Diagram of the United Nations’ Sustainable Development Goals numbered in a large circle, each with a smaller diagram below to represent the specific Development Goal.

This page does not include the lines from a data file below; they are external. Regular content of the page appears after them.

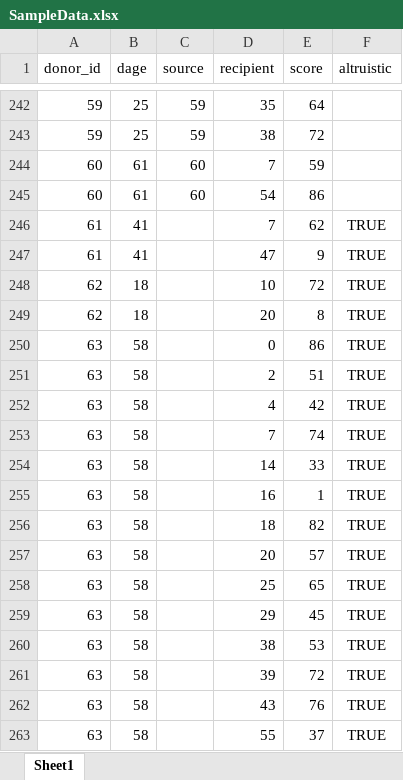
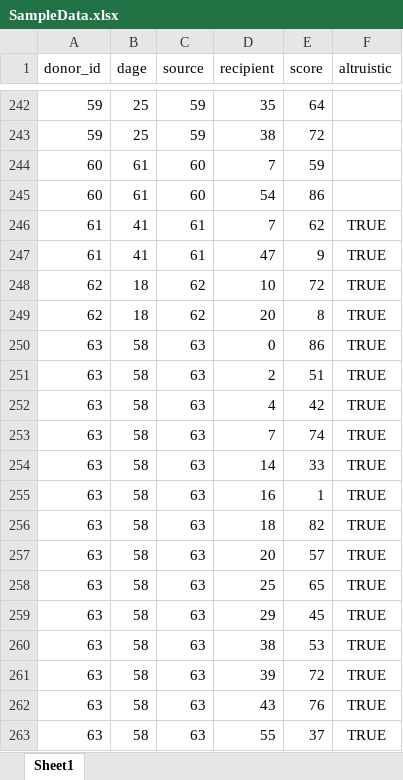
Before and after one commit to fahadbahzad/taor_project, an Excel workbook: SampleData.xlsx, sheet Sheet1, drawn as a sheet; only a part is shown, gaps mark what is left out; values as stored, in another font and other column widths than the file's, no borders; table styles not drawn; the diff names each change by its address in the sheet, - before the commit and + after, or states it on an @@ line.

Commit message:
copying the donor ids into source for NDDs in data sample, testing RA on data

```diff
--- a/SampleData.xlsx (sheet Sheet1)
+++ b/SampleData.xlsx (sheet Sheet1)
-C246:C247 (source): (empty)
+C246:C247 (source): 61
-C248:C249 (source): (empty)
+C248:C249 (source): 62
-C250:C263 (source): (empty)
+C250:C263 (source): 63
```
Also changed, not shown: 2 other files.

All of the Development Goals are faded, apart from six of them:

3. Zero hunger
6. Clean water and sanitation
11. Affordable and clean energy
12. Responsible construction and production
13. Climate action
14. Life below water
Within the circle there are three circles in a triangle formation reading ‘Energy’, ‘Water’ and ‘Food’, with arrows to show how they are all interconnected.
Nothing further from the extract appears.